### LISTED RECORDS

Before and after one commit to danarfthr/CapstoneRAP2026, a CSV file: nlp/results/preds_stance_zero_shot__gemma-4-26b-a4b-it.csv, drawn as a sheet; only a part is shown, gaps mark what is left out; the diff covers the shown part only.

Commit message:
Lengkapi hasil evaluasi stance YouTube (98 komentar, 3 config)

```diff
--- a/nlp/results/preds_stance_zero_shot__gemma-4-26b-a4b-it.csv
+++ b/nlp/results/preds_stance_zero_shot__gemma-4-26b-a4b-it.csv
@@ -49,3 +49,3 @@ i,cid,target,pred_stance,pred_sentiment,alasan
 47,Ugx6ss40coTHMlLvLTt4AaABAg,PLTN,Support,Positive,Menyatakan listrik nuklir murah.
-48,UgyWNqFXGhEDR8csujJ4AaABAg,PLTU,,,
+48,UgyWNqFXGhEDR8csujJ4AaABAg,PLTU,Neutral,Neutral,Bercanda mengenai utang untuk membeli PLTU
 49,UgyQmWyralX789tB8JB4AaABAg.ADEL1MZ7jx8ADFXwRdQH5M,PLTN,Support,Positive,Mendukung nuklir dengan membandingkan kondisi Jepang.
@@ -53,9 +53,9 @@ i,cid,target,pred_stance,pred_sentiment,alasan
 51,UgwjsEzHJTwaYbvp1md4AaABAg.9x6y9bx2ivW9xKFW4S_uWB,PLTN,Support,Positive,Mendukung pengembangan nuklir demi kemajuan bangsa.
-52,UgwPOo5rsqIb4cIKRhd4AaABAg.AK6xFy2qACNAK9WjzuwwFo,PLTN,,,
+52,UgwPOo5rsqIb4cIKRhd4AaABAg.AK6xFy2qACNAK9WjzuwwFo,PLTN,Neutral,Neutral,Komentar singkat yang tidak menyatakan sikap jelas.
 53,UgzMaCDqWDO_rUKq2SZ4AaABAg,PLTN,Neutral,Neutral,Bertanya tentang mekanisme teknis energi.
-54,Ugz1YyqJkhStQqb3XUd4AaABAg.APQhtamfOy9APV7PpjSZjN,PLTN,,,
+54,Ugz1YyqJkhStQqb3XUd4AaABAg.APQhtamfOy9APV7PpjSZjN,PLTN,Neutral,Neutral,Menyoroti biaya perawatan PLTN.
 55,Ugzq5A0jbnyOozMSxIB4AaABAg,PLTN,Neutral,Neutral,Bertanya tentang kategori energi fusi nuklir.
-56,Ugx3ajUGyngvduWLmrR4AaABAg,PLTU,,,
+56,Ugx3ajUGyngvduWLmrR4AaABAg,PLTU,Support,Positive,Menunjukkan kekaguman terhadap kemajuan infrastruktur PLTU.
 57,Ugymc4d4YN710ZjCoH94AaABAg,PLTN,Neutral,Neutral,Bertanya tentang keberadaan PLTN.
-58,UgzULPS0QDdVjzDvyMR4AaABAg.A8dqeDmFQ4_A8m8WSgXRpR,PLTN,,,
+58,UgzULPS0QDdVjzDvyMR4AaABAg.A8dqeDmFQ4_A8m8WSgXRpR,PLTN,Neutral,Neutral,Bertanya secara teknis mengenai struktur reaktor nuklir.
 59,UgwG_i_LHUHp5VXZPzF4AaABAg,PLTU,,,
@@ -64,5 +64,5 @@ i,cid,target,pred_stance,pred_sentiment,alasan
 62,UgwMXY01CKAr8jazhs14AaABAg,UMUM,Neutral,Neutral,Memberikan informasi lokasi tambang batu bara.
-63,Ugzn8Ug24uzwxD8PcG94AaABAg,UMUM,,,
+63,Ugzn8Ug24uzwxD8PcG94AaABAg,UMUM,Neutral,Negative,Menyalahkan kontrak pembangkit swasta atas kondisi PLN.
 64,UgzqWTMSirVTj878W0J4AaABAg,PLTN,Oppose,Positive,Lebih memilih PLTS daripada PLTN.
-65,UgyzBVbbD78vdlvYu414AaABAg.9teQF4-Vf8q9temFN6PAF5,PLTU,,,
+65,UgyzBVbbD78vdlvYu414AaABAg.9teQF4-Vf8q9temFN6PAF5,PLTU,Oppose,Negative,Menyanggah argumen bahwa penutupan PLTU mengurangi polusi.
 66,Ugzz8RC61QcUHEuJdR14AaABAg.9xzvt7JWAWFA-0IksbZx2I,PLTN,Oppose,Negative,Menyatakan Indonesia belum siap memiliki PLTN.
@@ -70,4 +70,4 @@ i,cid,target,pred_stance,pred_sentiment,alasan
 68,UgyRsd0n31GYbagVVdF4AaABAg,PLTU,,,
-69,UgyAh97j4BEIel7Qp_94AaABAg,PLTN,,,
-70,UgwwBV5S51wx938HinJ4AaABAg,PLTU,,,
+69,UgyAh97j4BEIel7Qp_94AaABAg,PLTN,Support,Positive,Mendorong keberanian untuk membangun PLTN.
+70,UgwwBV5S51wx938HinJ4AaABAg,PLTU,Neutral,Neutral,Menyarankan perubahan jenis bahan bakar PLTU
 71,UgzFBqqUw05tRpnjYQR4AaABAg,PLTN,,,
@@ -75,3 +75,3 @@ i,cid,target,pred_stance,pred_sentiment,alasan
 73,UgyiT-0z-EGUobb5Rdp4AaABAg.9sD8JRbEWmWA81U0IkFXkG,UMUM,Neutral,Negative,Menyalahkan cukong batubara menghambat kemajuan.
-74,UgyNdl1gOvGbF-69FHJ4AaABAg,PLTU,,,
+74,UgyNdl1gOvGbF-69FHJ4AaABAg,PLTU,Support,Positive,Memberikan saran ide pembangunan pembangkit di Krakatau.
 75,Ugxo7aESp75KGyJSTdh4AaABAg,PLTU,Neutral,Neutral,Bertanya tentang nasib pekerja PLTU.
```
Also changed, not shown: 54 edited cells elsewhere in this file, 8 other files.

### PROBLEM DETAILS
Copy every record again, keeping each word unchanged.

### SOLUTION BELOW
Before and after one commit to danarfthr/CapstoneRAP2026, a CSV file: nlp/results/preds_stance_zero_shot__gemma-4-26b-a4b-it.csv, drawn as a sheet; only a part is shown, gaps mark what is left out; the diff covers the shown part only.

Commit message:
Lengkapi hasil evaluasi stance YouTube (98 komentar, 3 config)

```diff
--- a/nlp/results/preds_stance_zero_shot__gemma-4-26b-a4b-it.csv
+++ b/nlp/results/preds_stance_zero_shot__gemma-4-26b-a4b-it.csv
@@ -49,3 +49,3 @@ i,cid,target,pred_stance,pred_sentiment,alasan
 47,Ugx6ss40coTHMlLvLTt4AaABAg,PLTN,Support,Positive,Menyatakan listrik nuklir murah.
-48,UgyWNqFXGhEDR8csujJ4AaABAg,PLTU,,,
+48,UgyWNqFXGhEDR8csujJ4AaABAg,PLTU,Neutral,Neutral,Bercanda mengenai utang untuk membeli PLTU
 49,UgyQmWyralX789tB8JB4AaABAg.ADEL1MZ7jx8ADFXwRdQH5M,PLTN,Support,Positive,Mendukung nuklir dengan membandingkan kondisi Jepang.
@@ -53,9 +53,9 @@ i,cid,target,pred_stance,pred_sentiment,alasan
 51,UgwjsEzHJTwaYbvp1md4AaABAg.9x6y9bx2ivW9xKFW4S_uWB,PLTN,Support,Positive,Mendukung pengembangan nuklir demi kemajuan bangsa.
-52,UgwPOo5rsqIb4cIKRhd4AaABAg.AK6xFy2qACNAK9WjzuwwFo,PLTN,,,
+52,UgwPOo5rsqIb4cIKRhd4AaABAg.AK6xFy2qACNAK9WjzuwwFo,PLTN,Neutral,Neutral,Komentar singkat yang tidak menyatakan sikap jelas.
 53,UgzMaCDqWDO_rUKq2SZ4AaABAg,PLTN,Neutral,Neutral,Bertanya tentang mekanisme teknis energi.
-54,Ugz1YyqJkhStQqb3XUd4AaABAg.APQhtamfOy9APV7PpjSZjN,PLTN,,,
+54,Ugz1YyqJkhStQqb3XUd4AaABAg.APQhtamfOy9APV7PpjSZjN,PLTN,Neutral,Neutral,Menyoroti biaya perawatan PLTN.
 55,Ugzq5A0jbnyOozMSxIB4AaABAg,PLTN,Neutral,Neutral,Bertanya tentang kategori energi fusi nuklir.
-56,Ugx3ajUGyngvduWLmrR4AaABAg,PLTU,,,
+56,Ugx3ajUGyngvduWLmrR4AaABAg,PLTU,Support,Positive,Menunjukkan kekaguman terhadap kemajuan infrastruktur PLTU.
 57,Ugymc4d4YN710ZjCoH94AaABAg,PLTN,Neutral,Neutral,Bertanya tentang keberadaan PLTN.
-58,UgzULPS0QDdVjzDvyMR4AaABAg.A8dqeDmFQ4_A8m8WSgXRpR,PLTN,,,
+58,UgzULPS0QDdVjzDvyMR4AaABAg.A8dqeDmFQ4_A8m8WSgXRpR,PLTN,Neutral,Neutral,Bertanya secara teknis mengenai struktur reaktor nuklir.
 59,UgwG_i_LHUHp5VXZPzF4AaABAg,PLTU,,,
@@ -64,5 +64,5 @@ i,cid,target,pred_stance,pred_sentiment,alasan
 62,UgwMXY01CKAr8jazhs14AaABAg,UMUM,Neutral,Neutral,Memberikan informasi lokasi tambang batu bara.
-63,Ugzn8Ug24uzwxD8PcG94AaABAg,UMUM,,,
+63,Ugzn8Ug24uzwxD8PcG94AaABAg,UMUM,Neutral,Negative,Menyalahkan kontrak pembangkit swasta atas kondisi PLN.
 64,UgzqWTMSirVTj878W0J4AaABAg,PLTN,Oppose,Positive,Lebih memilih PLTS daripada PLTN.
-65,UgyzBVbbD78vdlvYu414AaABAg.9teQF4-Vf8q9temFN6PAF5,PLTU,,,
+65,UgyzBVbbD78vdlvYu414AaABAg.9teQF4-Vf8q9temFN6PAF5,PLTU,Oppose,Negative,Menyanggah argumen bahwa penutupan PLTU mengurangi polusi.
 66,Ugzz8RC61QcUHEuJdR14AaABAg.9xzvt7JWAWFA-0IksbZx2I,PLTN,Oppose,Negative,Menyatakan Indonesia belum siap memiliki PLTN.
@@ -70,4 +70,4 @@ i,cid,target,pred_stance,pred_sentiment,alasan
 68,UgyRsd0n31GYbagVVdF4AaABAg,PLTU,,,
-69,UgyAh97j4BEIel7Qp_94AaABAg,PLTN,,,
-70,UgwwBV5S51wx938HinJ4AaABAg,PLTU,,,
+69,UgyAh97j4BEIel7Qp_94AaABAg,PLTN,Support,Positive,Mendorong keberanian untuk membangun PLTN.
+70,UgwwBV5S51wx938HinJ4AaABAg,PLTU,Neutral,Neutral,Menyarankan perubahan jenis bahan bakar PLTU
 71,UgzFBqqUw05tRpnjYQR4AaABAg,PLTN,,,
@@ -75,3 +75,3 @@ i,cid,target,pred_stance,pred_sentiment,alasan
 73,UgyiT-0z-EGUobb5Rdp4AaABAg.9sD8JRbEWmWA81U0IkFXkG,UMUM,Neutral,Negative,Menyalahkan cukong batubara menghambat kemajuan.
-74,UgyNdl1gOvGbF-69FHJ4AaABAg,PLTU,,,
+74,UgyNdl1gOvGbF-69FHJ4AaABAg,PLTU,Support,Positive,Memberikan saran ide pembangunan pembangkit di Krakatau.
 75,Ugxo7aESp75KGyJSTdh4AaABAg,PLTU,Neutral,Neutral,Bertanya tentang nasib pekerja PLTU.
```
Also changed, not shown: 54 edited cells elsewhere in this file, 8 other files.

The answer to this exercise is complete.